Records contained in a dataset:
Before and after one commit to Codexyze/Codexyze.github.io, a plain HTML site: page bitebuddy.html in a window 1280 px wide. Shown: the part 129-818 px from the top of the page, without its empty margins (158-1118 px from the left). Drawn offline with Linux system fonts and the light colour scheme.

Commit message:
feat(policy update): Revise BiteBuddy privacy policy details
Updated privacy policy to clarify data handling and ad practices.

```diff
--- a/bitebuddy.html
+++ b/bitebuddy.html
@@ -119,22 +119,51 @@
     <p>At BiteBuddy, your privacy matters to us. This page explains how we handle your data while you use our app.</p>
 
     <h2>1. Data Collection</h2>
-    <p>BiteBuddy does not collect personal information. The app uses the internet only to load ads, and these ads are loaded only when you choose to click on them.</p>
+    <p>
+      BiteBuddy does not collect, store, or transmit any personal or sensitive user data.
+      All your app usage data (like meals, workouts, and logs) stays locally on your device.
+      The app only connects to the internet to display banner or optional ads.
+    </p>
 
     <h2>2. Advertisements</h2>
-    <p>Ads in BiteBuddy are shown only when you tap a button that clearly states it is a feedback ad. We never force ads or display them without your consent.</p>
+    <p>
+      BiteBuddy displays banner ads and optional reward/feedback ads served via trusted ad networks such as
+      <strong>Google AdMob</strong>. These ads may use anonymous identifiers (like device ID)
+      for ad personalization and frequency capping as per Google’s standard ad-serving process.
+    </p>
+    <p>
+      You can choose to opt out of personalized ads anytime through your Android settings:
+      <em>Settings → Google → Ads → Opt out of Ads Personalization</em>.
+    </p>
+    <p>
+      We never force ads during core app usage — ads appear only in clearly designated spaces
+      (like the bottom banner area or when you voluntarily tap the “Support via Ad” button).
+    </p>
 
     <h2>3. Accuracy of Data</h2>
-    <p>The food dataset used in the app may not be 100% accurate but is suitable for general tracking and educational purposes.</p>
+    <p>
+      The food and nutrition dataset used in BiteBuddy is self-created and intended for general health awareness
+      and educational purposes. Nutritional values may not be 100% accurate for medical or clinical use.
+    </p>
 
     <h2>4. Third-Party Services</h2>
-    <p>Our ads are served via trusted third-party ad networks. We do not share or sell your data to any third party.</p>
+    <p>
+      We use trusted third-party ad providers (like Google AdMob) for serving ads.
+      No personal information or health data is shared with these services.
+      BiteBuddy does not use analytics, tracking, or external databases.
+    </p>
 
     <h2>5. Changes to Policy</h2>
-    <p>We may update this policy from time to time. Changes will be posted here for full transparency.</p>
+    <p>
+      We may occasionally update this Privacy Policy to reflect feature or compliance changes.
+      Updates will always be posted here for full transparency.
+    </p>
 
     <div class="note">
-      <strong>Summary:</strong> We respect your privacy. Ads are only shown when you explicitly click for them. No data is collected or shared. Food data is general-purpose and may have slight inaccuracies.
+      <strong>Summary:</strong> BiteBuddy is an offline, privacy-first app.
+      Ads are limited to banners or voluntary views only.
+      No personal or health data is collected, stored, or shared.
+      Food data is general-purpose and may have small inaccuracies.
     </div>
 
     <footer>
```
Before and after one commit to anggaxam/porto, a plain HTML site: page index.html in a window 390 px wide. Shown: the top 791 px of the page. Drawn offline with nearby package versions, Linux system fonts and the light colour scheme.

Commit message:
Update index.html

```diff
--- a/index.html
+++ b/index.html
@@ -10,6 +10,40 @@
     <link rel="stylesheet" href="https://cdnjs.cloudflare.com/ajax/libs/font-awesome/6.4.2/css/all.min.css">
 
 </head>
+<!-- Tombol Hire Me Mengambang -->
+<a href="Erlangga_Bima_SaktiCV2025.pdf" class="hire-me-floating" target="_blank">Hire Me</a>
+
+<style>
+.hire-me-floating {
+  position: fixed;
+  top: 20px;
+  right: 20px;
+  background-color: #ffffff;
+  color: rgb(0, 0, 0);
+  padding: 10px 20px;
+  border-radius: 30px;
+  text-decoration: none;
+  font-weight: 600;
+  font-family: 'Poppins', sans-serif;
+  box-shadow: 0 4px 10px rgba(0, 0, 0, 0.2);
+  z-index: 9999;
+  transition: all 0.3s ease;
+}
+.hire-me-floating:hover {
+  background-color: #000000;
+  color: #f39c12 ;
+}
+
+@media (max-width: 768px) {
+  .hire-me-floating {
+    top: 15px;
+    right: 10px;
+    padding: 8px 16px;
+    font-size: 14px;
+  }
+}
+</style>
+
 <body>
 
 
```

**Goal of the exercise:** Determine how many lines of the records hold the word "index", giving only that number.

**Exercise result:** 5